— WHAT IS REQUIRED —
Please give back all the records exactly, but keep the pictures out.

▬▬▬

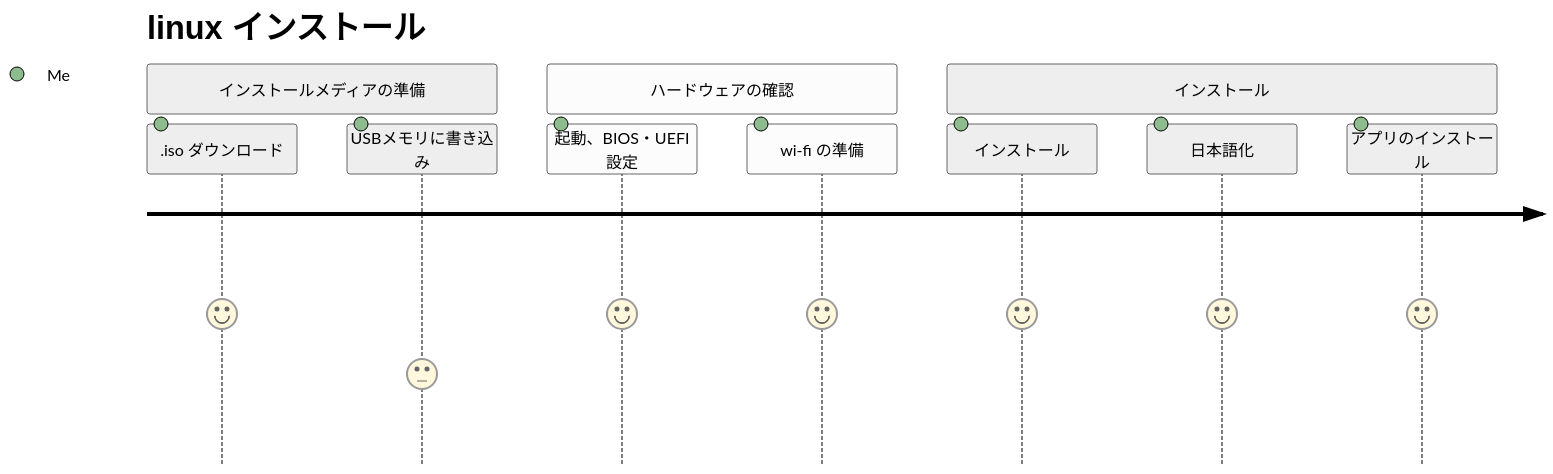
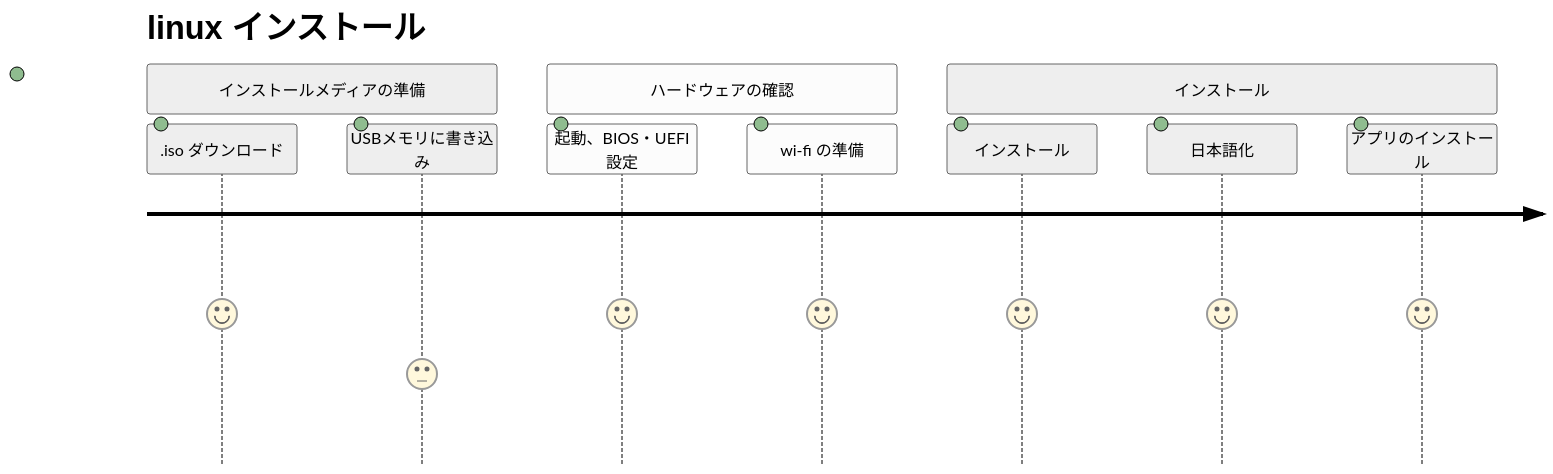
Before and after one commit to hobby-pc2026/linux-install: the diagram in linux-install-02.md, drawn with Mermaid (neutral theme).

````diff
--- a/linux-install-02.md
+++ b/linux-install-02.md
@@ -2,15 +2,15 @@
 ```mermaid
 
 journey
     title linux インストール
     section インストールメディアの準備
-      .iso ダウンロード: 5: Me
-      USBメモリに書き込み: 3: Me
+      .iso ダウンロード: 5: 
+      USBメモリに書き込み: 3: 
     section ハードウェアの確認
-      起動、BIOS・UEFI設定: 5: Me
-      wi-fi の準備: 5: Me
+      起動、BIOS・UEFI設定: 5: 
+      wi-fi の準備: 5: 
     section インストール
-      インストール: 5: Me
-      日本語化: 5: Me
-      アプリのインストール: 5: Me
+      インストール: 5: 
+      日本語化: 5: 
+      アプリのインストール: 5: 
 ```
````
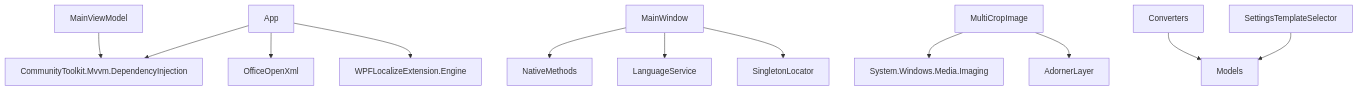
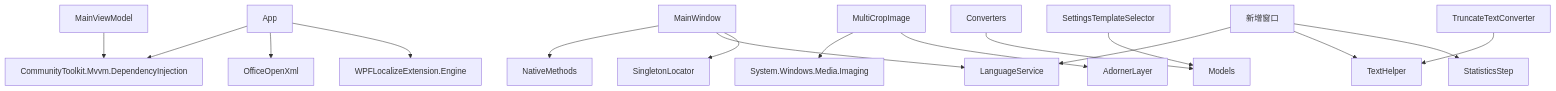
Diagram 13 of 13 in .qoder/repowiki/zh/content/用户界面系统/用户界面系统.md (yooxii/ShaoLuAuto), drawn with Mermaid before and after one commit. The commit also changed other lines of this file and 9 other files, not shown here.

````diff
--- a/.qoder/repowiki/zh/content/用户界面系统/用户界面系统.md
+++ b/.qoder/repowiki/zh/content/用户界面系统/用户界面系统.md
@@ -355,14 +578,18 @@
 ```mermaid
 graph TB
 App["App"] --> DI["CommunityToolkit.Mvvm.DependencyInjection"]
 App --> EPPlus["OfficeOpenXml"]
 App --> Lex["WPFLocalizeExtension.Engine"]
 MW["MainWindow"] --> Win32["NativeMethods"]
 MW --> Lang["LanguageService"]
 MW --> SL["SingletonLocator"]
 VM["MainViewModel"] --> DI
 MC["MultiCropImage"] --> Imaging["System.Windows.Media.Imaging"]
 MC --> Adorner["AdornerLayer"]
 Conv["Converters"] --> Models["Models"]
 Sel["SettingsTemplateSelector"] --> Models
+NEW_CONV["TruncateTextConverter"] --> Utils["TextHelper"]
+NEW_WIN["新增窗口"] --> Lang
+NEW_WIN --> Utils
+NEW_WIN --> STATS["StatisticsStep"]
 ```
````
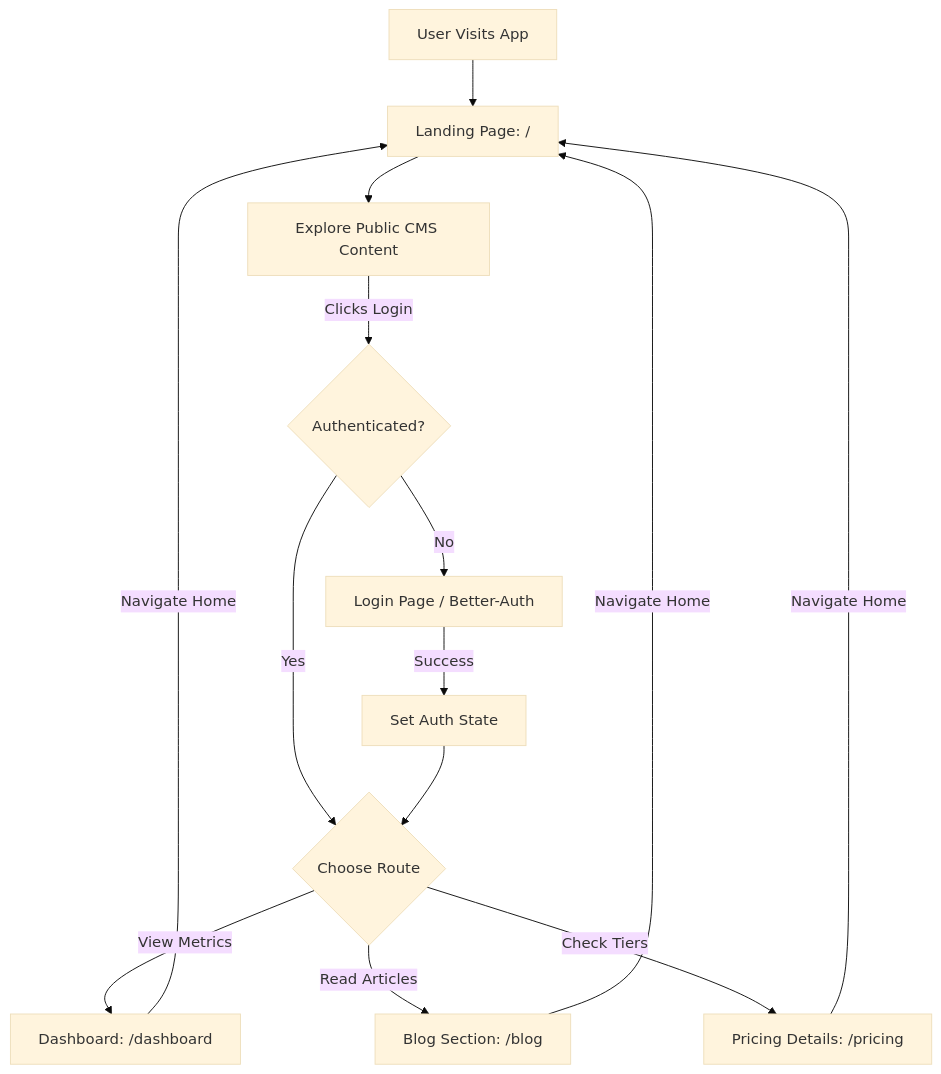
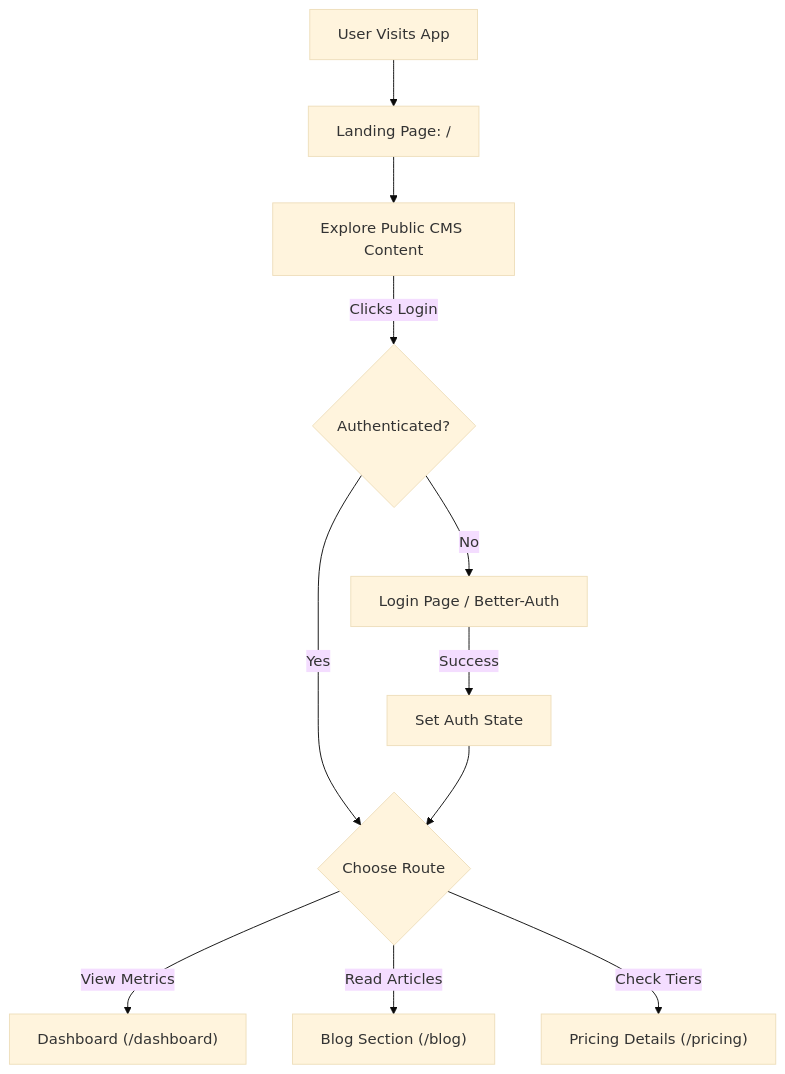
Before and after one commit to rishab-mindfire/contentful_cms_app: the diagram in README.md, drawn with Mermaid (base theme). The commit also changed other lines of this file, not shown here.

Commit message:
feat: update readme file

````diff
--- a/README.md
+++ b/README.md
@@ -110,23 +110,20 @@
 ```mermaid
 flowchart TD
 
-%% 1. PUBLIC EXPERIENCE
+%% 1. PUBLIC LANDING PAGE
     A[User Visits App] --> LP[Landing Page: /]
     LP --> Explore[Explore Public CMS Content]
 
-%% 2. AUTHENTICATION GATEWAY
+%% 2. AUTHENTICATION STREAM
     Explore --> |Clicks Login| Auth{Authenticated?}
     Auth -- No --> Login[Login Page / Better-Auth]
     Login --> |Success| SetAuth[Set Auth State]
 
-%% 3. UNLOCKED ROUTES (POST-LOGIN)
+%% 3. STRAIGHT-FORWARD ROUTING
     Auth -- Yes --> UnlockedRoutes{Choose Route}
     SetAuth --> UnlockedRoutes
 
-    UnlockedRoutes --> |View Metrics| Dash[Dashboard: /dashboard]
-    UnlockedRoutes --> |Read Articles| Blog[Blog Section: /blog]
-    UnlockedRoutes --> |Check Tiers| Pricing[Pricing Details: /pricing]
-
-%% 4. BACK TO HUB
-    Dash & Blog & Pricing --> |Navigate Home| LP
+    UnlockedRoutes --> |View Metrics| Dash["Dashboard (/dashboard)"]
+    UnlockedRoutes --> |Read Articles| Blog["Blog Section (/blog)"]
+    UnlockedRoutes --> |Check Tiers| Pricing["Pricing Details (/pricing)"]
 ```
````
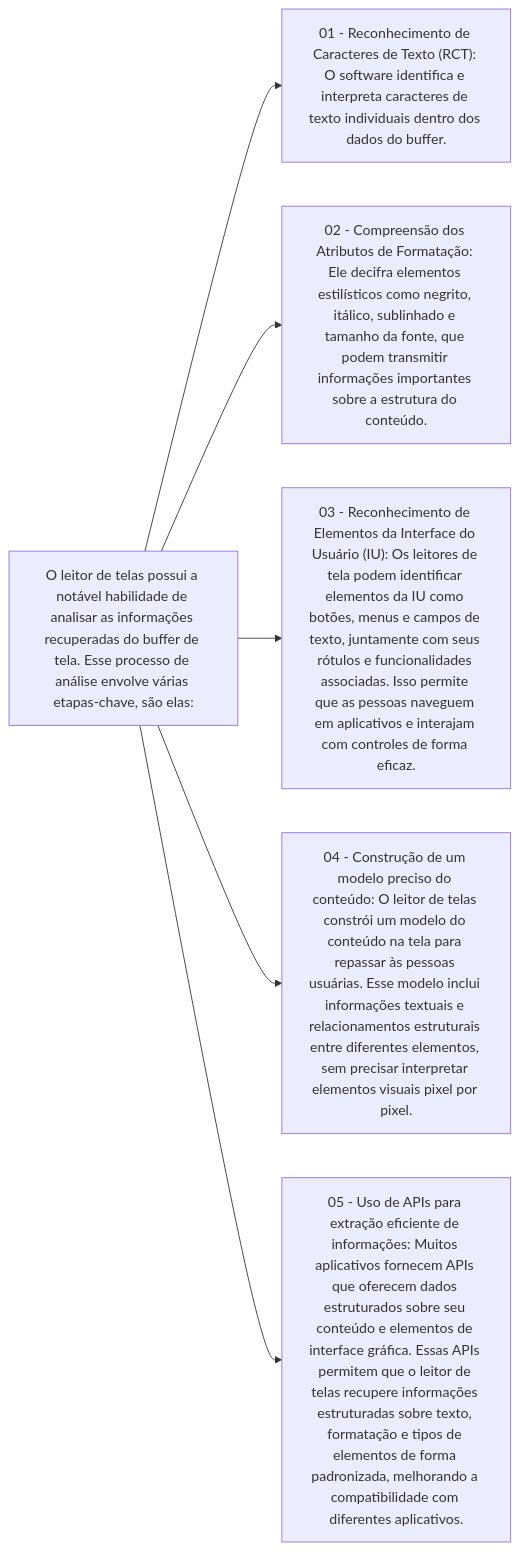
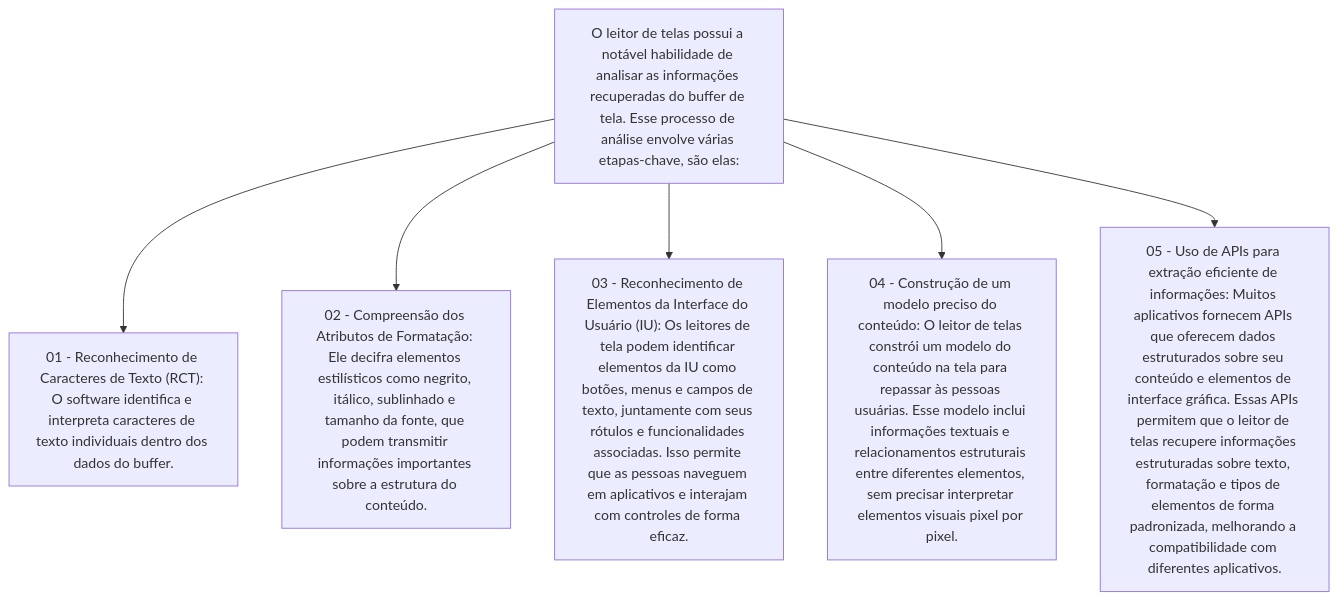
One commit to Loui77BA/funcionamento-software-leitor-de-telas changed the second of 3 diagrams in README.md. Above: the diagram before and after it, drawn with Mermaid. The commit also changed other lines of this file, not shown here.

````diff
--- a/README.md
+++ b/README.md
@@ -22,14 +22,14 @@
 ```mermaid
-graph LR;
+graph TD;
     A["O leitor de telas possui a notável habilidade de analisar as informações recuperadas do buffer de tela. Esse processo de análise envolve várias etapas-chave, são elas:"]
 
     A --> B["01 - Reconhecimento de Caracteres de Texto (RCT): O software identifica e interpreta caracteres de texto individuais dentro dos dados do buffer."]
 
     A --> C["02 - Compreensão dos Atributos de Formatação: Ele decifra elementos estilísticos como negrito, itálico, sublinhado e tamanho da fonte, que podem transmitir informações importantes sobre a estrutura do conteúdo."]
 
     A --> D["03 - Reconhecimento de Elementos da Interface do Usuário (IU): Os leitores de tela podem identificar elementos da IU como botões, menus e campos de texto, juntamente com seus rótulos e funcionalidades associadas. Isso permite que as pessoas naveguem em aplicativos e interajam com controles de forma eficaz."]
 
     A --> E["04 - Construção de um modelo preciso do conteúdo: O leitor de telas constrói um modelo do conteúdo na tela para repassar às pessoas usuárias. Esse modelo inclui informações textuais e relacionamentos estruturais entre diferentes elementos, sem precisar interpretar elementos visuais pixel por pixel."]
 
     A --> F["05 - Uso de APIs para extração eficiente de informações: Muitos aplicativos fornecem APIs que oferecem dados estruturados sobre seu conteúdo e elementos de interface gráfica. Essas APIs permitem que o leitor de telas recupere informações estruturadas sobre texto, formatação e tipos de elementos de forma padronizada, melhorando a compatibilidade com diferentes aplicativos."]
 ```
````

▬▬▬

— EXERCISE RESPONSE —
Before and after one commit to hobby-pc2026/linux-install: the diagram in linux-install-02.md, drawn with Mermaid (neutral theme).

````diff
--- a/linux-install-02.md
+++ b/linux-install-02.md
@@ -2,15 +2,15 @@
 ```mermaid
 
 journey
     title linux インストール
     section インストールメディアの準備
-      .iso ダウンロード: 5: Me
-      USBメモリに書き込み: 3: Me
+      .iso ダウンロード: 5: 
+      USBメモリに書き込み: 3: 
     section ハードウェアの確認
-      起動、BIOS・UEFI設定: 5: Me
-      wi-fi の準備: 5: Me
+      起動、BIOS・UEFI設定: 5: 
+      wi-fi の準備: 5: 
     section インストール
-      インストール: 5: Me
-      日本語化: 5: Me
-      アプリのインストール: 5: Me
+      インストール: 5: 
+      日本語化: 5: 
+      アプリのインストール: 5: 
 ```
````
Diagram 13 of 13 in .qoder/repowiki/zh/content/用户界面系统/用户界面系统.md (yooxii/ShaoLuAuto), drawn with Mermaid before and after one commit. The commit also changed other lines of this file and 9 other files, not shown here.

````diff
--- a/.qoder/repowiki/zh/content/用户界面系统/用户界面系统.md
+++ b/.qoder/repowiki/zh/content/用户界面系统/用户界面系统.md
@@ -355,14 +578,18 @@
 ```mermaid
 graph TB
 App["App"] --> DI["CommunityToolkit.Mvvm.DependencyInjection"]
 App --> EPPlus["OfficeOpenXml"]
 App --> Lex["WPFLocalizeExtension.Engine"]
 MW["MainWindow"] --> Win32["NativeMethods"]
 MW --> Lang["LanguageService"]
 MW --> SL["SingletonLocator"]
 VM["MainViewModel"] --> DI
 MC["MultiCropImage"] --> Imaging["System.Windows.Media.Imaging"]
 MC --> Adorner["AdornerLayer"]
 Conv["Converters"] --> Models["Models"]
 Sel["SettingsTemplateSelector"] --> Models
+NEW_CONV["TruncateTextConverter"] --> Utils["TextHelper"]
+NEW_WIN["新增窗口"] --> Lang
+NEW_WIN --> Utils
+NEW_WIN --> STATS["StatisticsStep"]
 ```
````
Before and after one commit to rishab-mindfire/contentful_cms_app: the diagram in README.md, drawn with Mermaid (base theme). The commit also changed other lines of this file, not shown here.

Commit message:
feat: update readme file

````diff
--- a/README.md
+++ b/README.md
@@ -110,23 +110,20 @@
 ```mermaid
 flowchart TD
 
-%% 1. PUBLIC EXPERIENCE
+%% 1. PUBLIC LANDING PAGE
     A[User Visits App] --> LP[Landing Page: /]
     LP --> Explore[Explore Public CMS Content]
 
-%% 2. AUTHENTICATION GATEWAY
+%% 2. AUTHENTICATION STREAM
     Explore --> |Clicks Login| Auth{Authenticated?}
     Auth -- No --> Login[Login Page / Better-Auth]
     Login --> |Success| SetAuth[Set Auth State]
 
-%% 3. UNLOCKED ROUTES (POST-LOGIN)
+%% 3. STRAIGHT-FORWARD ROUTING
     Auth -- Yes --> UnlockedRoutes{Choose Route}
     SetAuth --> UnlockedRoutes
 
-    UnlockedRoutes --> |View Metrics| Dash[Dashboard: /dashboard]
-    UnlockedRoutes --> |Read Articles| Blog[Blog Section: /blog]
-    UnlockedRoutes --> |Check Tiers| Pricing[Pricing Details: /pricing]
-
-%% 4. BACK TO HUB
-    Dash & Blog & Pricing --> |Navigate Home| LP
+    UnlockedRoutes --> |View Metrics| Dash["Dashboard (/dashboard)"]
+    UnlockedRoutes --> |Read Articles| Blog["Blog Section (/blog)"]
+    UnlockedRoutes --> |Check Tiers| Pricing["Pricing Details (/pricing)"]
 ```
````
One commit to Loui77BA/funcionamento-software-leitor-de-telas changed the second of 3 diagrams in README.md. Above: the diagram before and after it, drawn with Mermaid. The commit also changed other lines of this file, not shown here.

````diff
--- a/README.md
+++ b/README.md
@@ -22,14 +22,14 @@
 ```mermaid
-graph LR;
+graph TD;
     A["O leitor de telas possui a notável habilidade de analisar as informações recuperadas do buffer de tela. Esse processo de análise envolve várias etapas-chave, são elas:"]
 
     A --> B["01 - Reconhecimento de Caracteres de Texto (RCT): O software identifica e interpreta caracteres de texto individuais dentro dos dados do buffer."]
 
     A --> C["02 - Compreensão dos Atributos de Formatação: Ele decifra elementos estilísticos como negrito, itálico, sublinhado e tamanho da fonte, que podem transmitir informações importantes sobre a estrutura do conteúdo."]
 
     A --> D["03 - Reconhecimento de Elementos da Interface do Usuário (IU): Os leitores de tela podem identificar elementos da IU como botões, menus e campos de texto, juntamente com seus rótulos e funcionalidades associadas. Isso permite que as pessoas naveguem em aplicativos e interajam com controles de forma eficaz."]
 
     A --> E["04 - Construção de um modelo preciso do conteúdo: O leitor de telas constrói um modelo do conteúdo na tela para repassar às pessoas usuárias. Esse modelo inclui informações textuais e relacionamentos estruturais entre diferentes elementos, sem precisar interpretar elementos visuais pixel por pixel."]
 
     A --> F["05 - Uso de APIs para extração eficiente de informações: Muitos aplicativos fornecem APIs que oferecem dados estruturados sobre seu conteúdo e elementos de interface gráfica. Essas APIs permitem que o leitor de telas recupere informações estruturadas sobre texto, formatação e tipos de elementos de forma padronizada, melhorando a compatibilidade com diferentes aplicativos."]
 ```
````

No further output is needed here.